“The time has come, (and) we feel that the city is able to manage the increase in staff here at City Hall and other facilities, while still maintaining all of our social distancing and (personal protective equipment) requirements to ensure that our city employees are continually protected, but they’re able to come back to work and provide the services that you have come to expect from us here in Santa Clarita,” Smyth said. “This is a step in the right direction.”
While city parks and trails remain open, Smyth went on to remind residents to practice physical distancing and that it is mandatory to wear a face covering to enter any essential business, while those businesses are also required to provide employees with PPE.
“Just because you have been deemed an essential business, you are not absolved from following the protocols and guidelines,” he added.
SCV Sheriff’s Station Capt. Justin Diez was also in attendance to provide an update on law enforcement during this time.
“Crime is trending downwards since the beginning of the year,” Diez said. “However, it is slightly up from this point last year, but, again, we are continuing to hit those crimes with all of our proactive law enforcement efforts, not only from our patrol and our special teams and also our detective bureau.”
Diez also wanted to encourage residents “if you see something, say something,” and to call the station or 911 depending on the type of incident.
“Our enforcement is not predicated around the public health order, it’s predicated around business as usual (and) normal police enforcement, which mostly deals with criminal and certainly traffic-related issues,” he added.
The SCV Sheriff’s Station is continuing to work 24/7 and taking all precautions in giving personnel the personal protective equipment necessary to do their work, Diez said.
“I’m very happy to say and very excited to say that we do not have any positive cases of COVID-19 amongst our personnel at our station … out of 230 personnel,” Diez added. “We’ve been very fortunate with that, And I think, all in all, the station is doing really well.

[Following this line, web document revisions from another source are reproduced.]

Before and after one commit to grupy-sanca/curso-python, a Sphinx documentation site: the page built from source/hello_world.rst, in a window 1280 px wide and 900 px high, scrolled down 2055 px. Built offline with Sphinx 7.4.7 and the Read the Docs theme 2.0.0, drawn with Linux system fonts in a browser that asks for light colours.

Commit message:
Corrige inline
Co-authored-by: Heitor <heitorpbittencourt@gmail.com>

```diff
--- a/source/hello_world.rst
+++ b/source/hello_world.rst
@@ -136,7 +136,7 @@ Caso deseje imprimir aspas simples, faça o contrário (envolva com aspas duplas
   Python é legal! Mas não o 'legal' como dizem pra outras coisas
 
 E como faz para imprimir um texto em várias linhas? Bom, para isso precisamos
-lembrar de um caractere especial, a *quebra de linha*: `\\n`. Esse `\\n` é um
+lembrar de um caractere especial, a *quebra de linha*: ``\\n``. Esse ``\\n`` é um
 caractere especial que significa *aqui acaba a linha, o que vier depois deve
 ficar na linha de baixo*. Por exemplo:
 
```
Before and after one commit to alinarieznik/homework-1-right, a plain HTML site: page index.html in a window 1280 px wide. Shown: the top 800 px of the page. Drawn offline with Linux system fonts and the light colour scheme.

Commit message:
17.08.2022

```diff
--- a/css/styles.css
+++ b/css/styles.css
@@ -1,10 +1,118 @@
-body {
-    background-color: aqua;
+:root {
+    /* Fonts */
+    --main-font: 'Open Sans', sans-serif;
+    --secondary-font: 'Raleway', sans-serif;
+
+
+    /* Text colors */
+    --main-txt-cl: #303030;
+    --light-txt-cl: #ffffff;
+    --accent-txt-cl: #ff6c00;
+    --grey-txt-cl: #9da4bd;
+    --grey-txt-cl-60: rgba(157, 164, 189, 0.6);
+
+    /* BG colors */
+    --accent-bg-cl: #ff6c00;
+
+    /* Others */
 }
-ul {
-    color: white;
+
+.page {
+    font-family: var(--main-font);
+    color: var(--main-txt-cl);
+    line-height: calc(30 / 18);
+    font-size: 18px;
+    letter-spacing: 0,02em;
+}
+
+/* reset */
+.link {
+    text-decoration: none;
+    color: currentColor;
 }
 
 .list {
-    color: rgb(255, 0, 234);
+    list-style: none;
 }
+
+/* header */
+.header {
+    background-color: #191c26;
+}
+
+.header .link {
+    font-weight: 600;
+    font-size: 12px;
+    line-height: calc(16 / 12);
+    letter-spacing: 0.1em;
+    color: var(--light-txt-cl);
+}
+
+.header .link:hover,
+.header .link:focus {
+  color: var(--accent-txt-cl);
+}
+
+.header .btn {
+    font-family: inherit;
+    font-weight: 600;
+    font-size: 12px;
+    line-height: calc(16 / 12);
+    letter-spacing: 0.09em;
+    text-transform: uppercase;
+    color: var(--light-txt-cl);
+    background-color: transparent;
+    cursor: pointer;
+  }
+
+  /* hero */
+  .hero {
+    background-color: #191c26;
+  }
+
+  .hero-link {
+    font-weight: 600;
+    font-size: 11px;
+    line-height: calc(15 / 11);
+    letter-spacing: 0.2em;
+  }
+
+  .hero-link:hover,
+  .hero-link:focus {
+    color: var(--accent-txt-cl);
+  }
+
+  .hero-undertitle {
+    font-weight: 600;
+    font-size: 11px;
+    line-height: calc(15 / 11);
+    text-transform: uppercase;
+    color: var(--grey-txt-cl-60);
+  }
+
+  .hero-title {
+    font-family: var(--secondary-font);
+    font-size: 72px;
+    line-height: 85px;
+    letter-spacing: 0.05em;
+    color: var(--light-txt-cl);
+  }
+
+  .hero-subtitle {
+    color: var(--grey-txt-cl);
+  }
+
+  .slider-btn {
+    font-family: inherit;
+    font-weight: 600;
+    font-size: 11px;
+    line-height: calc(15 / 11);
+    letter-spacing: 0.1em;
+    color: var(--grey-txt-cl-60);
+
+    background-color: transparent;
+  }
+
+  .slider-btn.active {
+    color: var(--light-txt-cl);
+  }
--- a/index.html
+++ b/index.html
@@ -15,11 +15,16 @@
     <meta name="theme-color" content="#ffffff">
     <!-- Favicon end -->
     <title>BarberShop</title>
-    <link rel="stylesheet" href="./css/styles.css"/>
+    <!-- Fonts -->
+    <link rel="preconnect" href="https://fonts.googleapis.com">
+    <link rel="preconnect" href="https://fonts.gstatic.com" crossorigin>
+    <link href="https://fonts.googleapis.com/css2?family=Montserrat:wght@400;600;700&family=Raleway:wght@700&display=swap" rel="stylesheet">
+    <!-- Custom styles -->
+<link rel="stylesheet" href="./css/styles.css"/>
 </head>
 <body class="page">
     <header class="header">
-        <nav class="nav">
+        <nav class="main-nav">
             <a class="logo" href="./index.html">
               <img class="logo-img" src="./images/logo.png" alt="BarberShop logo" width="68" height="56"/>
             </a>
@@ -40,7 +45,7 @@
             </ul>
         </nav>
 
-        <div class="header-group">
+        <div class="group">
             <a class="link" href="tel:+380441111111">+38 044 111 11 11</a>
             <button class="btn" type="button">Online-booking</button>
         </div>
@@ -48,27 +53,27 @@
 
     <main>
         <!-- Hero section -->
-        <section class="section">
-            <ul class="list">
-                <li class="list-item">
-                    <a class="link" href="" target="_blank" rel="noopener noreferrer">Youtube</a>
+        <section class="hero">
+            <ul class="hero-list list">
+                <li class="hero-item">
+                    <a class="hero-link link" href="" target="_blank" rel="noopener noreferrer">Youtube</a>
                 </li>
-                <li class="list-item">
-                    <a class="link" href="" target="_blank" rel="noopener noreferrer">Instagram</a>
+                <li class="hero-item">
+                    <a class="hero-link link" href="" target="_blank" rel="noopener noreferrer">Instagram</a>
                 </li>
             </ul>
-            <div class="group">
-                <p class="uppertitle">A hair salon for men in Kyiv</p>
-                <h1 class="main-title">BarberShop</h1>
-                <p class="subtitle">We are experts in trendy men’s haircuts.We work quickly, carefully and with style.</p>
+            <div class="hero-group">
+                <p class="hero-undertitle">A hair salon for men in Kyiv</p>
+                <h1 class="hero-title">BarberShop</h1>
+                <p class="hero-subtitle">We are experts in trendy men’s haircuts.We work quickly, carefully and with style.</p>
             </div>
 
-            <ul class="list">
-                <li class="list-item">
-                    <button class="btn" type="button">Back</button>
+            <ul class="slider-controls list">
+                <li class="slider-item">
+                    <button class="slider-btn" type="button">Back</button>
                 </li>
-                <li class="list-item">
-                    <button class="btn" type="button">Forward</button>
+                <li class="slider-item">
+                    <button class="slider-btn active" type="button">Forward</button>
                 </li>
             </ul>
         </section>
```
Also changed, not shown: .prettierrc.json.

Morale is doing very well, arrests are up, deputies and professional staff are all coming to work. It’s business normal.”
Both Smyth and Diez concluded by thanking SCV residents for following the “Safer at Home” directive and doing their part in flattening the curve.
“Believe me, I share everybody’s desire to open up our community (and) our country as quickly as possible, and the best way for us to do that is to … continue to follow these guidelines,” Smyth said. “I know how tough it is for everybody in this community, so let’s work together to try to get ourselves open as quickly as possible … Santa Clarita, we’ve been through many challenges before, and I have no doubt we’ll get through this one together.”
To view all coronavirus-related stories, visit signalscv.com/category/news/coronavirus.